To learn about the many implications theory of mind has for parenting, you can always attend our Workshop or Webinar (do get in touch if you would like to receive info about upcoming events). Here, however, we will ask just one question: how can a baby manipulate you, if she does not even know that you have your own thoughts, beliefs and expectations?

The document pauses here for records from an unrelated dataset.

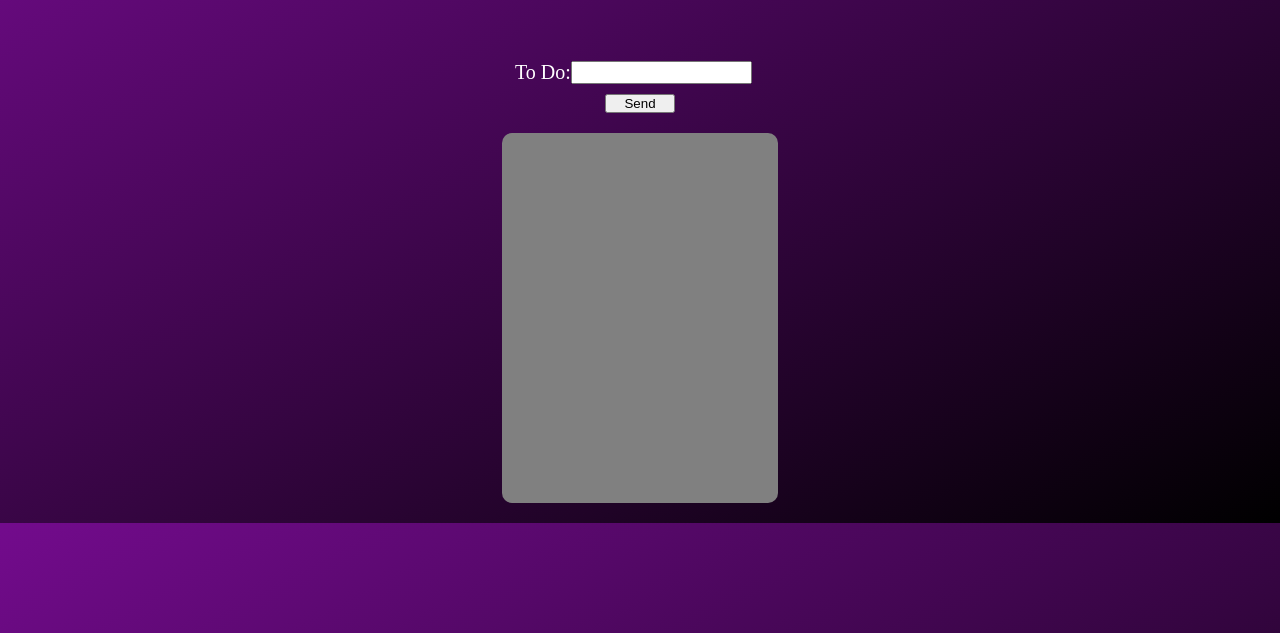
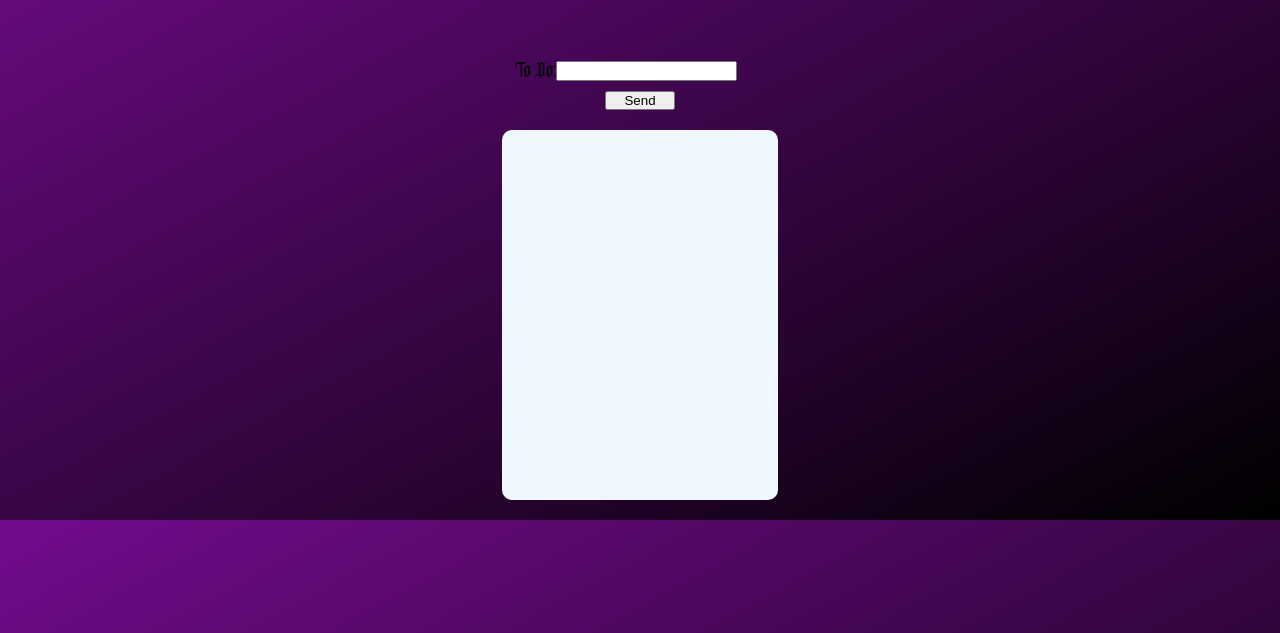
Before and after one commit to Alyssandro1771415/To_Do_List, a plain HTML site: page CODE/index.html in a window 1280 px wide. Shown: the part 167-800 px from the top of the page. Drawn offline with Linux system fonts and the light colour scheme.

Commit message:
Pequenas estilizações.

```diff
--- a/CODE/style.css
+++ b/CODE/style.css
@@ -28,7 +28,8 @@ form{
 
 form p{
     font-size: 20px;
-    color: white;
+    color: rgb(5, 2, 10);
+    font-family: 'my_font';
 }
 
 #send{
@@ -40,7 +41,7 @@ form p{
     border-radius: 10px;
     padding: 10px;
     margin: 20px;
-    background-color: gray;
+    background-color:aliceblue;
     width: 20%;
     flex-wrap: wrap;
     height: 350px;
```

Prof Ferguson's research has shown that adolescents and young adults can take on someone else's perspective and act upon it. However, as soon as they are put under cognitive pressure, they suddenly become a lot less good at it. What I found most striking, is that she used the N400 ERP component (remember, we spoke about ERPs a couple of weeks ago when discussing Anna Gui's research? Those blips in the electrical activity of our brains that are related to specific events) to show that even adults take in the world first from their own point of view and only after that, they can switch perspectives, if they are required to (and if they are not too tired, too overwhelmed, too sleep-deprived, too lazy or too busy to do so!) Have a look at this and all of Prof Ferguson's papers if you want to have a really good perspective of what Theory of Mind is all about and how it develops throughout life.
Most importantly, next time your child does not get you or throws a tantrum in the supermarket, remind yourself that there is no way she can see things from your perspective yet. And yes, by all means, deal with her behaviour in a firm and gentle way, but do not take it personally. She will figure you out in due time (and then you might come to miss these times of blessed ignorance!).
Equally, when you find yourself expecting a grown-up behaviour from your little one... notice it, stop doing it (if you can), but don't beat yourself up. Prof Ferguson's research shows us that it is indeed hard to take someone else's perspective. Good thing that our brain keeps improving at that all the way into our 40's... and that motherhood might bring some superpowers in that domain too!